§ **Task to carry out**
Produce an exact copy of the lines from the line containing "Saved 118 s later." through the last line of the entries below, and only those lines.

§ **Extracted material**
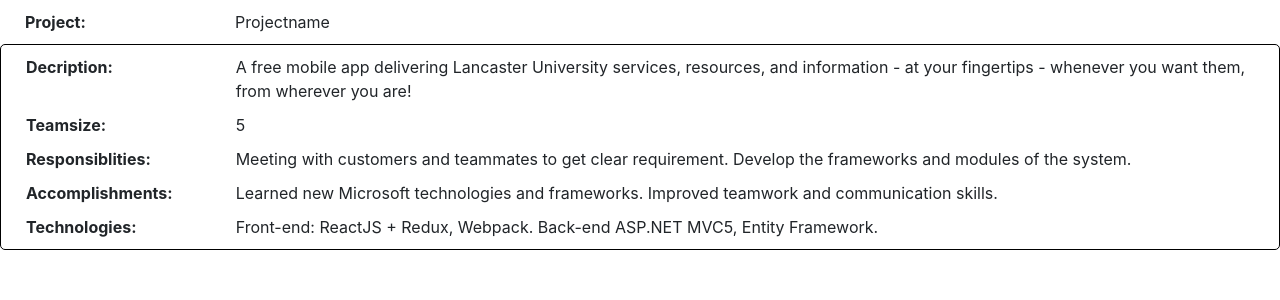
Repository: khoibanh113/mycv
Page: /
An editor plug-in stored every save of this project. The page is shown before and after the next save, followed by the edit.
The browser window is 1280 px wide. The pictures show the whole page.
The project was rebuilt for these pictures with package versions that can differ from the ones it lists, and the page was loaded fresh each time. Also part of the build but not shown: src/css/avatar.css, src/component/avatar.js, src/css/contact.css, src/component/contact.js, src/component/study.js.

Above is the page before, as saved 2021-03-31 14:05:02.

After the next save:
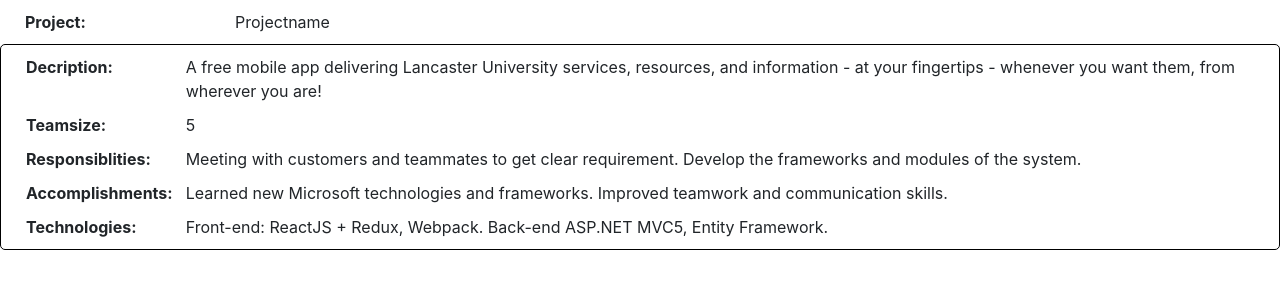
Saved 118 s later.
--- a/src/css/experience.css
+++ b/src/css/experience.css
@@ -7,5 +7,6 @@
     margin: 10px;
 }
 .col-item{
-
+    padding-right: 0px;
+    margin-right: -50px;
 }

§ **Result**
Saved 118 s later.
--- a/src/css/experience.css
+++ b/src/css/experience.css
@@ -7,5 +7,6 @@
     margin: 10px;
 }
 .col-item{
-
+    padding-right: 0px;
+    margin-right: -50px;
 }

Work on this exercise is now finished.